Copy every line of the data that includes the string "Also".

▶ _Given data_
::::::::
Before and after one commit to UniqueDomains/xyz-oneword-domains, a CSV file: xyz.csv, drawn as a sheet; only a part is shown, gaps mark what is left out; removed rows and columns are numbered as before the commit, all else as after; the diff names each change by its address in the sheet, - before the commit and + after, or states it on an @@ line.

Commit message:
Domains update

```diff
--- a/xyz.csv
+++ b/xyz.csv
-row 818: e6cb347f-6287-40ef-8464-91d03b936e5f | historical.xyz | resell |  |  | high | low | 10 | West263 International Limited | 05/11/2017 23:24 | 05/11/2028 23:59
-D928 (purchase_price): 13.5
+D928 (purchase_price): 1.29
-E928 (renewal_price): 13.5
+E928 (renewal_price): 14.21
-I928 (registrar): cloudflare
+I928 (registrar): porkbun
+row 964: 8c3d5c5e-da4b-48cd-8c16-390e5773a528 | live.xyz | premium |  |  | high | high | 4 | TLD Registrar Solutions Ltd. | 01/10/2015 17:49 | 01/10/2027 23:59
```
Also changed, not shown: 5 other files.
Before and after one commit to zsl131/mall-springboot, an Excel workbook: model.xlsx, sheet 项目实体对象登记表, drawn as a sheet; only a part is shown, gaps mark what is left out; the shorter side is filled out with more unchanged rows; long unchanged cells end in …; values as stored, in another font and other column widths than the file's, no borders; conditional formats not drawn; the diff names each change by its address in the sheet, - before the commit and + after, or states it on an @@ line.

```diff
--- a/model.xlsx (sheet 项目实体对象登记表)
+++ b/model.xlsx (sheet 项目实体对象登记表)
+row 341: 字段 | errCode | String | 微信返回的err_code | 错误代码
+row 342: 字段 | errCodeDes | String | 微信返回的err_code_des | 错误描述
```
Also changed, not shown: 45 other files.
::::::::
▶ _Answer space_
Also changed, not shown: 5 other files.
Also changed, not shown: 45 other files.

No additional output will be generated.